January 5, 2008
Release Number: 
1735-001

OKLAHOMA CITY, Okla. -- Be wary of fraud. That is the warning issued to individuals and business owners affected by the Ice Storms from officials with the Oklahoma Department of Emergency Management (OEM) and the Federal Emergency Management Agency (FEMA).

Home owners should be sure they are dealing with FEMA officials before providing any personal information. There is never a fee or charge for any FEMA services.

If you suspect contractor fraud, contact the Oklahoma Attorney General?s Consumer Protection Unit at 1-405-521-2029 or online at www.oag.state.ok.us your local Better Business Bureau.

Those who suspect anyone - a contractor, inspector, disaster victim or someone posing as any of these - of committing fraudulent activities should contact FEMA if they have questions or concerns about the truthfulness of claims made by third parties through word of mouth or in print, call the FEMA Fraud Hotline at 1-866-720-5721

To safeguard against disaster-related fraud, officials recommend the following precautions:

  • Ask for ID. If someone represents themselves as a federal employee, such as an inspector, but does not produce identification, residents are urged to ask to see it. A FEMA or U.S. Small Business Administration shirt or jacket is not absolute proof of someone's affiliation with the government. Federal employees carry official photo identification and applicants may receive a visit from more than one inspector or verifier.
  • Safeguard personal information. Do not give personal information such as social security and bank account numbers to individuals claiming to be affiliated with the federal government. FEMA inspectors never require this information.
  • Under no circumstances are FEMA representatives allowed to accept money. If someone claiming to be a federal employee or federal contractor attempts to collect money for their help, report the person and their vehicle number to your local police department.
  • FEMA inspectors verify damage, but do not hire or endorse specific contractors to fix homes or recommend repairs.

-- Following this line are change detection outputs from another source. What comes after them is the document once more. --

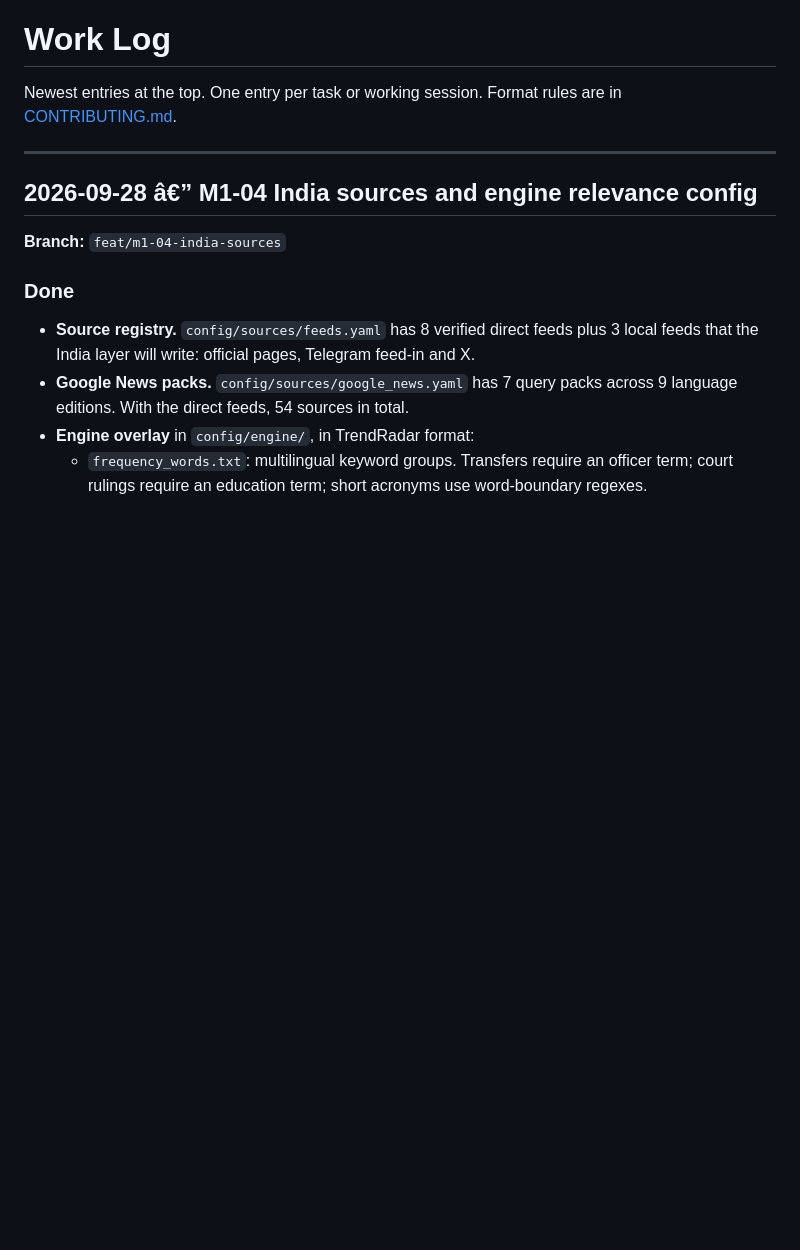
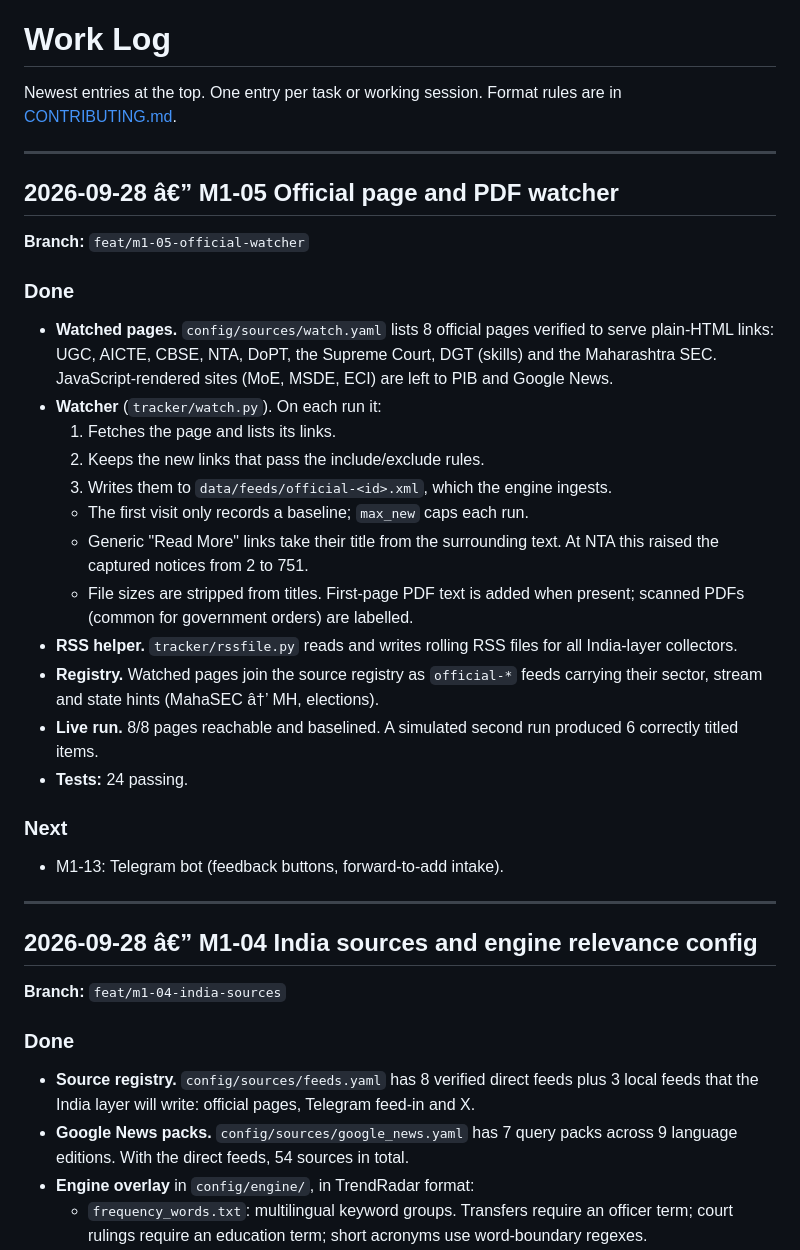
Before and after one commit to hkkk27/news-scraper, a Markdown page: docs/WORKLOG.md, the part around the change. Rendered like a GitHub page; blank space fills up the shorter version.

Commit message:
docs: log M1-05 official watcher
Refs: M1-05
Co-Authored-By: Claude Opus 5.5 <noreply@anthropic.com>

```diff
--- a/docs/WORKLOG.md
+++ b/docs/WORKLOG.md
@@ -2,6 +2,31 @@
 
 Newest entries at the top. One entry per task or working session. Format rules are in
 [CONTRIBUTING.md](../CONTRIBUTING.md#5-documentation-rules).
+
+---
+
+## 2026-09-28 â€” M1-05 Official page and PDF watcher
+
+**Branch:** `feat/m1-05-official-watcher`
+
+### Done
+
+- **Watched pages.** `config/sources/watch.yaml` lists 8 official pages verified to serve plain-HTML links: UGC, AICTE, CBSE, NTA, DoPT, the Supreme Court, DGT (skills) and the Maharashtra SEC. JavaScript-rendered sites (MoE, MSDE, ECI) are left to PIB and Google News.
+- **Watcher** (`tracker/watch.py`). On each run it:
+  1. Fetches the page and lists its links.
+  2. Keeps the new links that pass the include/exclude rules.
+  3. Writes them to `data/feeds/official-<id>.xml`, which the engine ingests.
+  - The first visit only records a baseline; `max_new` caps each run.
+  - Generic "Read More" links take their title from the surrounding text. At NTA this raised the captured notices from 2 to 751.
+  - File sizes are stripped from titles. First-page PDF text is added when present; scanned PDFs (common for government orders) are labelled.
+- **RSS helper.** `tracker/rssfile.py` reads and writes rolling RSS files for all India-layer collectors.
+- **Registry.** Watched pages join the source registry as `official-*` feeds carrying their sector, stream and state hints (MahaSEC â†’ MH, elections).
+- **Live run.** 8/8 pages reachable and baselined. A simulated second run produced 6 correctly titled items.
+- **Tests:** 24 passing.
+
+### Next
+
+- M1-13: Telegram bot (feedback buttons, forward-to-add intake).
 
 ---
 
```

Use care when hiring contractors

  • Do research on contractors. You may also check with the local Better Business Bureau, homebuilders' association or trade council to see if the contracting firm has any unanswered complaints against it. Be suspicious of anyone who offers to increase the amount of your disaster damage assessment.
  • Ask for proof of insurance. If a contractor is uninsured, you may be liable for accidents on the property. Make sure the contractor has disability and workers' compensation insurance.
  • Get it in writing. Ask for a written estimate and check to make sure it includes all the work you expect to have done, as well as taxes and other fees. Keep in mind that some contractors charge for an estimate. Once you decide to use a particular contractor, ask for a written contract, including all tasks to be performed as well as associated costs, a timeline and payment schedule and who is responsible for applying for necessary permits and licenses. Never sign a blank contract.
  • Ask for a written guarantee. It should state what is guaranteed, who is responsible and how long the guarantee is valid.
  • Do not make advance payment in cash. Pay by check in order to keep a record and avoid double charges.

FEMA coordinates the federal government?s role in preparing for, preventing, mitigating the effects of, responding to, and recovering from all domest...

Last Updated: 
July 16, 2012 - 18:46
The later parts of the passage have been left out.